Painted portraits of members of fraternal societies are relatively rare. When the daguerreotype was introduced in the United States in 1839, photographic images of Odd Fellows and Freemasons in regalia increased, although they were still unusual. This daguerreotype shows an unidentified Odd Fellows member standing by a cloth-covered table, a stance typical of studio portraits. The image offers insight into the manner in which the regalia was worn inside the lodge, over the man’s street clothes. Given the tent on his apron, which was probably made out of velvet, he was a member of the Odd Fellows Encampment, a higher degree added in 1827 and open to any members who wished to learn more about Odd Fellows values and lessons.

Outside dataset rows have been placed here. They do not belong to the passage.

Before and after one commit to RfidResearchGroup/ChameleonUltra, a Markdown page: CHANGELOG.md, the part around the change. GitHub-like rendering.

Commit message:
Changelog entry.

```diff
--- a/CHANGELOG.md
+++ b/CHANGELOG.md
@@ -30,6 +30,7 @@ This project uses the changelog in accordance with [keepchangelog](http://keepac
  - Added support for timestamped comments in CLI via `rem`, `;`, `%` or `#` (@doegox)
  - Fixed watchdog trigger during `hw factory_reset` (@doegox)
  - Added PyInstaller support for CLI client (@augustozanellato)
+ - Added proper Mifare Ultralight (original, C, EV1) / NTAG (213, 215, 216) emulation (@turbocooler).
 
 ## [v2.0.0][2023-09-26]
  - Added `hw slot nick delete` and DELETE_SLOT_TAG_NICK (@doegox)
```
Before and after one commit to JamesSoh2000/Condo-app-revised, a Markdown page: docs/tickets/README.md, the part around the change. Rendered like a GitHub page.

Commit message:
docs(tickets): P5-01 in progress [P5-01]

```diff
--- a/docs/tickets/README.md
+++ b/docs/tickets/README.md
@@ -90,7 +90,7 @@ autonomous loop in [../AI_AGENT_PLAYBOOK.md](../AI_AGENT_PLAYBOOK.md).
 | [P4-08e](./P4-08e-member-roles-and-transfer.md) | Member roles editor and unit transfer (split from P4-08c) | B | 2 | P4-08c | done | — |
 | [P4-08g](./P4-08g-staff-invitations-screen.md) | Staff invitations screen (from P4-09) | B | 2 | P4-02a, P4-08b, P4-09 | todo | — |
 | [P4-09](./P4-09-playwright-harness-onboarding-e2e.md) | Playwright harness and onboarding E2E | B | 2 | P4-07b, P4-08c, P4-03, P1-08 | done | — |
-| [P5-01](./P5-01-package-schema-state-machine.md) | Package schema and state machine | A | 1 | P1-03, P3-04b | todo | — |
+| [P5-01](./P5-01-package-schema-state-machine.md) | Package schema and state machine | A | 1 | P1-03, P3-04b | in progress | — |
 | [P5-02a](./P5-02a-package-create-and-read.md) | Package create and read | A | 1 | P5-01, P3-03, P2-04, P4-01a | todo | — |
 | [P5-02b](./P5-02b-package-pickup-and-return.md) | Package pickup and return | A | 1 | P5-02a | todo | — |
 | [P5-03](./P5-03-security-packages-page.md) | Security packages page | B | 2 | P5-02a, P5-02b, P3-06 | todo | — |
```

Stacy C. Hollander, "Unidentified Man in Independent Order of Odd Fellows Regalia," exhibition label for Mystery and Benevolence: Masonic and Odd Fellows Folk Art from the Kendra and Allan Daniel Collection. Stacy C. Hollander, curator. New York: American Folk Art Museum, 2016.